Sharing a Word on Shearing

Well, it’s been done; the sheep are all shorn and ready to face what we keep being warned is to be a “hotter than average” summer.

I feel the responsibility of the timing this event incredibly deeply. Too deeply, some would (and do) say but there are truly a lot of factors to take into consideration – yes, even when your flock numbers only eleven.

Firstly, it’s peak time for shearing so you need to book it in early. I contacted Shaun (truly our shearer’s name) back in July because I firmly believe you can never be too organised and I didn’t want to have to watch our ladies sweltering in the heat knowing that the buck (ram?) stops with me.

Consideration must also be given to lambing. While Shaun and his crew are happy to shear in-lamb ewes or ewes who are still feeding, you don’t want it to be too close to the happy event. This was a worry I had thought we’d dodged this year as we had planned to have a season off lambing but I came to this decision without any flock consultation. In the present absence of a Homestead ram, the girls simply lured next door’s lovely little Gottland ram over the fence and it appears he fulfilled his duties admirably. His visit was fleeting making it easy to pinpoint the happy day-ish and it also served to dish us out one of life’s big lessons in sheep husbandry: there’s some things we humans just can’t regulate (particularly if your neighbours are living the same kind of life).

But it’s the weather that plays the biggest part. Nothing is worse than watching your flock trying to deal with an unseasonably hot day with a years worth of wool on their backs or the thought of them shuddering, naked, through a late frost. That it then rained on the earmarked day, rendering shearing impossible, was just unfortunate but, because of what I like to think of as my enthusiastic early booking (and maybe that enthusiasm can translate as slightly scary and odd to some), I was quickly given another timeslot which was then changed to a couple of days earlier due to the weather forecast.

For snow.

I’m sorry, what? In October? For real??

At the end of the day, shearing is just one of those things that has to be done. Apparently a sheep’s skin quickly thickens after being shorn (although I could find no evidence of Shaun’s reassuring words online) and besides, our girls (like all on The Homestead) sport a reassuring layer of insulation and as it turned out after all my handwringing, they didn’t seem to even register The Homestead disappearing under a blanket of the white stuff for a while.

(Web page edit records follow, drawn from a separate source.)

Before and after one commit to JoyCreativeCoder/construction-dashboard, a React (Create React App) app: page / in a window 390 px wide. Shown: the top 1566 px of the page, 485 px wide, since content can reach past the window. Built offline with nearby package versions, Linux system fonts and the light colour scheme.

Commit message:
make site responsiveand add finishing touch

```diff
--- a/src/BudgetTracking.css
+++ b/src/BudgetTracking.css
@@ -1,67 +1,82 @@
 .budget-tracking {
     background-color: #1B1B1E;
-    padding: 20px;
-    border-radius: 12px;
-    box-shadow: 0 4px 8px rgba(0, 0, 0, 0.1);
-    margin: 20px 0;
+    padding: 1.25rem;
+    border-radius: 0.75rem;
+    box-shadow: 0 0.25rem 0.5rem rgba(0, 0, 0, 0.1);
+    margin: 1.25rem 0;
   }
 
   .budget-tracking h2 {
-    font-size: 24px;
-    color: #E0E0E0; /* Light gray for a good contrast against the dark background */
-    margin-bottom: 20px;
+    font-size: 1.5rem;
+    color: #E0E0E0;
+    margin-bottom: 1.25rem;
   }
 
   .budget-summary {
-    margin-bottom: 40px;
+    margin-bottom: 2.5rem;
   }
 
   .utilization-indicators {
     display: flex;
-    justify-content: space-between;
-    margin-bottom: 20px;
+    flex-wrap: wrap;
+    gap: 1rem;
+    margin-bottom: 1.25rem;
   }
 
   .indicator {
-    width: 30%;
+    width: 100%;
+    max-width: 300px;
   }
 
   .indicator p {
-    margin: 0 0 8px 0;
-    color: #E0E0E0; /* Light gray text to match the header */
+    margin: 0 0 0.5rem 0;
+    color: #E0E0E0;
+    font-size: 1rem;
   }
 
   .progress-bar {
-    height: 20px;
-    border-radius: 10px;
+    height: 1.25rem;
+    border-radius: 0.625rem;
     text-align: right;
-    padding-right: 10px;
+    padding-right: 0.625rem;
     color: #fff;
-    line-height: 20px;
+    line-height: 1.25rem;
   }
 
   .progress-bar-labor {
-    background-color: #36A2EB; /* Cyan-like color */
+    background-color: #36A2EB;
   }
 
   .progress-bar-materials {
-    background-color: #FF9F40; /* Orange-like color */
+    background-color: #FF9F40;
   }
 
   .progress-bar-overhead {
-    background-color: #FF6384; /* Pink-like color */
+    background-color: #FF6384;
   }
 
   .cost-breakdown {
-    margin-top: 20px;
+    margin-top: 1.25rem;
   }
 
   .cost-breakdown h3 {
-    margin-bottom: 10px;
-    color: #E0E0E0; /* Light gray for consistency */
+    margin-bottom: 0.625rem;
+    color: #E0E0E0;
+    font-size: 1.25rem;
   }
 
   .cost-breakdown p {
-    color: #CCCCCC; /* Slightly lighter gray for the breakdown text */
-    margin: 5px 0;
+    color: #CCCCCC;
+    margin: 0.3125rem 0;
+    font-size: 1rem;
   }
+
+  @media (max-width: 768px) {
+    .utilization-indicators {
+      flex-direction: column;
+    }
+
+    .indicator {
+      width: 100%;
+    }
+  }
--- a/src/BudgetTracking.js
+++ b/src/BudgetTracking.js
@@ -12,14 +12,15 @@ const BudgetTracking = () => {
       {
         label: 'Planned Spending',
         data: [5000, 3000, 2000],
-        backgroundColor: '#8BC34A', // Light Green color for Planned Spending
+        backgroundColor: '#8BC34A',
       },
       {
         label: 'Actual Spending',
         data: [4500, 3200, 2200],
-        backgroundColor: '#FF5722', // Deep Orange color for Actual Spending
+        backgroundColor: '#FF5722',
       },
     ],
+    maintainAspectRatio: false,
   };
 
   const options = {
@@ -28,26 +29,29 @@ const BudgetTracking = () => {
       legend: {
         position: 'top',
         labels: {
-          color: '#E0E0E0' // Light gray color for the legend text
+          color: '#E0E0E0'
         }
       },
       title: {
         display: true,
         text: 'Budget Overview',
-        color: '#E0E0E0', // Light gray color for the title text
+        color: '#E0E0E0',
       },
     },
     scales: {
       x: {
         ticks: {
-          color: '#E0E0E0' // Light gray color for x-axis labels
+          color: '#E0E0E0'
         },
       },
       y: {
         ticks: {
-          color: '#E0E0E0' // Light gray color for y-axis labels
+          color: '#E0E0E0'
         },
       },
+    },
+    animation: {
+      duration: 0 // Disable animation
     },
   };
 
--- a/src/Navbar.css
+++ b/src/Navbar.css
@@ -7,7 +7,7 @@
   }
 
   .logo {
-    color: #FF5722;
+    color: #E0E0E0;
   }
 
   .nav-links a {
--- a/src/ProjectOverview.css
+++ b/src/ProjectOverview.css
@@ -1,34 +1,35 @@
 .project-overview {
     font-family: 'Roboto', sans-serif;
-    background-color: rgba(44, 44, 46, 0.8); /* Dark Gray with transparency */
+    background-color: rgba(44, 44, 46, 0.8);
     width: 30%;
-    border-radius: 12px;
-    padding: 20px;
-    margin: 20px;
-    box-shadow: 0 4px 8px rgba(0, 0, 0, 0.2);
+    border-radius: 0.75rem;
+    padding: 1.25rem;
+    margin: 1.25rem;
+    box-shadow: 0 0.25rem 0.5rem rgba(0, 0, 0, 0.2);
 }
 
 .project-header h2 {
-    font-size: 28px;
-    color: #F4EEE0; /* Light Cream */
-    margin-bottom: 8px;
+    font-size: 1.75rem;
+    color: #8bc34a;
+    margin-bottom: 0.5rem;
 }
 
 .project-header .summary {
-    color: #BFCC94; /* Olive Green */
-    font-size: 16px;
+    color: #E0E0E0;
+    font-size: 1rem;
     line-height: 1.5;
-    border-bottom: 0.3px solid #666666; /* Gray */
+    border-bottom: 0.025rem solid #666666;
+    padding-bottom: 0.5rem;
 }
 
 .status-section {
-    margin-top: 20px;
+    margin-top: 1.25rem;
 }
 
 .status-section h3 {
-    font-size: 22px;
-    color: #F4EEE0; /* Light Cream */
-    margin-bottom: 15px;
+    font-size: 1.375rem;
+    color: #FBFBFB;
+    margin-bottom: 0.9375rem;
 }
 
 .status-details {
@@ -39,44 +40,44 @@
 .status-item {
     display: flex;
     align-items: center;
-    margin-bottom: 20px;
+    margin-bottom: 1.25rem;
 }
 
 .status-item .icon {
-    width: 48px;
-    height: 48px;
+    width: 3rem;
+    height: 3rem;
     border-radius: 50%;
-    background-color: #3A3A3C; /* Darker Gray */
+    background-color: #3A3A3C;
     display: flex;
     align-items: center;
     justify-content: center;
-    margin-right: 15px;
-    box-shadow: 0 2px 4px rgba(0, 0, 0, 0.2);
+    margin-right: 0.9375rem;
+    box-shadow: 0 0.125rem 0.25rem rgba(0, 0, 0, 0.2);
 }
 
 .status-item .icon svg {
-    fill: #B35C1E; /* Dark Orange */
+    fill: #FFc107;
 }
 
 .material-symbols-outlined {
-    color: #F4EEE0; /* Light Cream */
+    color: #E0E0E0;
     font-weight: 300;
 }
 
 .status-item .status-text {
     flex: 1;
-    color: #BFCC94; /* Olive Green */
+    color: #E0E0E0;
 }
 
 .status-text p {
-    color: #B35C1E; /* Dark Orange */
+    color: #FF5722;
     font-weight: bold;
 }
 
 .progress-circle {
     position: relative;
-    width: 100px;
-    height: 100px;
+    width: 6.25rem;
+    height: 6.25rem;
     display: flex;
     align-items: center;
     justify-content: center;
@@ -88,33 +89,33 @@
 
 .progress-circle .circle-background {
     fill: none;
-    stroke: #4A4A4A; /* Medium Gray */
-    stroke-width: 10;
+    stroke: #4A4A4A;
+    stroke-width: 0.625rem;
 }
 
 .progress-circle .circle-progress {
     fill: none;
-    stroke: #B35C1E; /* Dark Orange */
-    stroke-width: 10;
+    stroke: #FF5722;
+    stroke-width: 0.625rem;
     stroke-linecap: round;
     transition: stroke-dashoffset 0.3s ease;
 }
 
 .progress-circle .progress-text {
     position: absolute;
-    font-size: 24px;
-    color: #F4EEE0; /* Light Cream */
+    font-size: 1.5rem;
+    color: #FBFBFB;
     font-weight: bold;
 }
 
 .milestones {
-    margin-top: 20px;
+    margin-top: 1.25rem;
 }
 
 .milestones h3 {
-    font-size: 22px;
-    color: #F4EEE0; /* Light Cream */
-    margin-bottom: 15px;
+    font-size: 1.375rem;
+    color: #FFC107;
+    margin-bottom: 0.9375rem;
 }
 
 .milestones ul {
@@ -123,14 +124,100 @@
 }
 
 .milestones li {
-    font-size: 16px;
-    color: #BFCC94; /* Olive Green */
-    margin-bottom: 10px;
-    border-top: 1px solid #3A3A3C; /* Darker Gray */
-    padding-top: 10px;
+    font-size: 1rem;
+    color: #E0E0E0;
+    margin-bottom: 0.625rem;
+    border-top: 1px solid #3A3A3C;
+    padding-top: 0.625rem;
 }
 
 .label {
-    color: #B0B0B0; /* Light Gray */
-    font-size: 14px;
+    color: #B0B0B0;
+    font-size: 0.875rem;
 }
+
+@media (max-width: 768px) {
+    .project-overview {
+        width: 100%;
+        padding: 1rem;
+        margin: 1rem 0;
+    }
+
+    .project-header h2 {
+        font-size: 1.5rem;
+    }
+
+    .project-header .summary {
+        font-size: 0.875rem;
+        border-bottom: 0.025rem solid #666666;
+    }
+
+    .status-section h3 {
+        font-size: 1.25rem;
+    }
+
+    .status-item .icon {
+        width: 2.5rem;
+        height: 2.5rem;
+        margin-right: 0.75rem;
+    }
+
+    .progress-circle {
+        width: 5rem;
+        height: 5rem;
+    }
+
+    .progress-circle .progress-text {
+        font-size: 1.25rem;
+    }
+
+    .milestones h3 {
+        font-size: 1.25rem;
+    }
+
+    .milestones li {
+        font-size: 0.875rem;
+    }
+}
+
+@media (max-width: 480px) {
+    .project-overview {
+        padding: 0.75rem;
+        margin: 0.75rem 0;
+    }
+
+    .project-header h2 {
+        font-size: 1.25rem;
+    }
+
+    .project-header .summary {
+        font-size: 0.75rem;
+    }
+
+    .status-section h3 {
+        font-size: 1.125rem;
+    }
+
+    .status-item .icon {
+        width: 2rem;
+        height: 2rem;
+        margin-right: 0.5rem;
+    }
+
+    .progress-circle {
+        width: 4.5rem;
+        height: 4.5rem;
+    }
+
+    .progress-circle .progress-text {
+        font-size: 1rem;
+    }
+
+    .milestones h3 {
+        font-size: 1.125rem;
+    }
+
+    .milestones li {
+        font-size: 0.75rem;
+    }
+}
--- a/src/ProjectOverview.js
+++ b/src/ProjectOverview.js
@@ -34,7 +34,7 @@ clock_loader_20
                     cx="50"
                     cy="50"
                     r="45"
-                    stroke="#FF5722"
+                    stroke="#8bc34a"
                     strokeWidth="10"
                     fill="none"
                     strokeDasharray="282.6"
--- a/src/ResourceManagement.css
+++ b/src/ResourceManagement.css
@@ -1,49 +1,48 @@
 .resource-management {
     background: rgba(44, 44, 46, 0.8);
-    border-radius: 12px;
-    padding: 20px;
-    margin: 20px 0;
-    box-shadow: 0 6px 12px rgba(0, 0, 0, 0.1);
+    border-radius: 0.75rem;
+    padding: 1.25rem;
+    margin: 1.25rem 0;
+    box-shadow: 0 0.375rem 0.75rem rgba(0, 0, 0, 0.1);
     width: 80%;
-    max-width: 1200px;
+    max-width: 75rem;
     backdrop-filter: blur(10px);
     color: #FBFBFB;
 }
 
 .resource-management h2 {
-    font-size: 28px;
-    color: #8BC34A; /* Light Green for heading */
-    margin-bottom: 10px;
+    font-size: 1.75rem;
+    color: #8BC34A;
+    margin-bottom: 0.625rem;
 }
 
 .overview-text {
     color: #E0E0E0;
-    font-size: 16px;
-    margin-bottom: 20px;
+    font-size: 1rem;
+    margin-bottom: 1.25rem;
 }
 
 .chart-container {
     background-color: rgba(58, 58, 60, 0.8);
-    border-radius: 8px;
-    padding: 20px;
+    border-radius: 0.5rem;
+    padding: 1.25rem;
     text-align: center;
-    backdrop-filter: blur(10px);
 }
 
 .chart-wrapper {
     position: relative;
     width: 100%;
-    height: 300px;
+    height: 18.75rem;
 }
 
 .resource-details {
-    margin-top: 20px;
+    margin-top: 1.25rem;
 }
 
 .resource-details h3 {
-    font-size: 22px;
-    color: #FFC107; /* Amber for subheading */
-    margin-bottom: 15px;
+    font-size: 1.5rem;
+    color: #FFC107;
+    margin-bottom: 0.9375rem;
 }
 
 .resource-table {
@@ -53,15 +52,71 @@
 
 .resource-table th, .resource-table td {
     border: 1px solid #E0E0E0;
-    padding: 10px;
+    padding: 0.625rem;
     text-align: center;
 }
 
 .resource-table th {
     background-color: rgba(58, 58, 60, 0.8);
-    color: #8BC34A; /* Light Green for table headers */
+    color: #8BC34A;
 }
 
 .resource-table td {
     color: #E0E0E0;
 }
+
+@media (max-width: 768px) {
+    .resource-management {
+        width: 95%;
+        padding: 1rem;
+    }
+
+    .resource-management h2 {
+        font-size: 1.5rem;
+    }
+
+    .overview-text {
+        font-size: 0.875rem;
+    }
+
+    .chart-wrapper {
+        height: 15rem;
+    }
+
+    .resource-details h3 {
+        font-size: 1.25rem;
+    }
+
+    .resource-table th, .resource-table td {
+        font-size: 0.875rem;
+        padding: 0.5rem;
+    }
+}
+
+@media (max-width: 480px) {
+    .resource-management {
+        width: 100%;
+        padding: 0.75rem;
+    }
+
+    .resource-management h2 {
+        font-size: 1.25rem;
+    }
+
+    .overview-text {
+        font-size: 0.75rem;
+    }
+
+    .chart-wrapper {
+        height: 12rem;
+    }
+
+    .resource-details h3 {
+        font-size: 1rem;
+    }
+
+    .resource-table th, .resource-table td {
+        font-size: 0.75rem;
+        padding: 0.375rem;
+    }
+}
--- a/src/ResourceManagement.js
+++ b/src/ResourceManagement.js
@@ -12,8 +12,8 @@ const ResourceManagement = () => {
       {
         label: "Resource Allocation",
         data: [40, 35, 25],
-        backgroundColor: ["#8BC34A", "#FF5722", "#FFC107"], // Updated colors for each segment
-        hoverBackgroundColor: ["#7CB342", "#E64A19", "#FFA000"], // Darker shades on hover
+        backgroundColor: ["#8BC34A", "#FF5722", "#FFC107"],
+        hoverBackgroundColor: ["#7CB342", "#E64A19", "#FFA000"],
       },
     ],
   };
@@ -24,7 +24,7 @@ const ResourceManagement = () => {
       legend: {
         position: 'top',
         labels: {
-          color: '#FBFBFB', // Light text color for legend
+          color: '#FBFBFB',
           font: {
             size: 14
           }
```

Maybe they knew the afternoon would look like this

As for the wool, this time it disappeared with Shaun – I have plans and dreams and visions of spinning and knitting and felting but right now time is in short supply. I did keep the dags though

Let’s hope the garlic appreciates it’s nutrient-dense mulch.

11 thoughts on “Sharing a Word on Shearing

    • The weather is crazy at the moment. I think I am a little guilty of over thinking the whole shearing thing. Watching them amble around with snow on their shorn backs was a bit of a reality check😁 The tree puts on a good show

    • Never smug when it comes to those guys; theyre “proper” farmers that do it for a living. Relief is more what I felt…and worry because of the forecast. And the folk over the back fence sheared about a month ago…life can be such a riddle 😁

  1. Great way to use that unusable (for textiles) wool!!!
    The gals look beautiful in the new white/black coats.
    I always loved shearing season. As a kid it meant going around the communities with my Dad shearing and wrapping fleeces and packing them into the truck. Hard work but as a kid I felt it was valued.

    • The garlic mulching is a bit of an experiment; I like to use all our resources so it was difficult sending the fleeces off with the shearer. Time and room get to become an issue. Awesome to have had that opportunity as a kid!

Thoughts? Comments? Advice? We'd love to hear from you!

Fill in your details below or click an icon to log in:

WordPress.com Logo

You are commenting using your WordPress.com account. Log Out /  Change )

Twitter picture

You are commenting using your Twitter account. Log Out /  Change )

Facebook photo

You are commenting using your Facebook account. Log Out /  Change )

Connecting to %s